The Birth of a Unique Public-Private Partnership

Posted by Dawn Marie Bailey

On June 8, 1987, Business Week published a special report on quality:

Improving quality requires nothing less than an upheaval in corporate culture. . . . Truly improving quality is a long, hard slog, and it frequently carries a steep up-front cost. . . . But the initial investment in equipment and training is well worth making. Eventually, the savings from not having to make repairs or to pay off warranties or to settle liability suits far exceed the costs of a quality program. And the biggest returns by far come when productivity, market share, and profits rise.

But in June 1987, there was no U.S. national quality program. There was a group of “purely techies” at the National Bureau of Standards (now the National Institute of Standards and Technology) working on measurement and standards services intended to help the manufacturing industry meet its challenges.

And there was growing sentiment across the United States that the country and its corporations needed to address their quality problems. Manufacturers were concerned, Congress was concerned, President Reagan was concerned, and the current Secretary of Commerce Malcolm Baldrige was concerned, saying, “What we need are some manufacturers and engineers calling the shots if America is to compete effectively in world markets. . . . We have to encourage American executives to get out of their boardrooms and onto the factory floor to learn how their products are made and how they can be made better.”

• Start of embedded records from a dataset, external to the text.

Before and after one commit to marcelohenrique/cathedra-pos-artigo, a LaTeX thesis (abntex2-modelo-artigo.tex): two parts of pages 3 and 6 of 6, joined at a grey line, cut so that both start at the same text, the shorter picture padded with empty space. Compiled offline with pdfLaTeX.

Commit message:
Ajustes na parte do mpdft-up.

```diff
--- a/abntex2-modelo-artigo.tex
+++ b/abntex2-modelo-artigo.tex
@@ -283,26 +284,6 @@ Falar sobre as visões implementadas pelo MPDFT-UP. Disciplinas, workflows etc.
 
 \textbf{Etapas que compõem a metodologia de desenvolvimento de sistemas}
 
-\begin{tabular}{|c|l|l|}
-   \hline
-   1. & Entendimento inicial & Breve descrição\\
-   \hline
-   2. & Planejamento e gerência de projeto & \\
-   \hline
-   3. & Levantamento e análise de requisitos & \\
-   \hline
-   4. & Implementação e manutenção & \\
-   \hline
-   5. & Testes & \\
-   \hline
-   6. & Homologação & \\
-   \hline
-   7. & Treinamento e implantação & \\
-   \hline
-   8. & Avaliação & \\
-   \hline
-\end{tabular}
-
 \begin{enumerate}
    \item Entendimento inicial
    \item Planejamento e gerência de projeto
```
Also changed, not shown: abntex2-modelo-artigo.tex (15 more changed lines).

Learn how these worlds collided on the national stage, with scientific thinkers, labor leaders, CEOs, politicians, academicians, quality experts, state and local leaders, and others coming together to form an entirely unique public-private partnership, with cross-sector thinking, broad assessments, and other collaborations that had never been tried before.

Read how the Baldrige Performance Excellence Program was born from the people who brought it all together.

What are your earliest memories and stories of the Baldrige Program? Feel free to share your reflections here.

Baldrige staff, August 20, 2012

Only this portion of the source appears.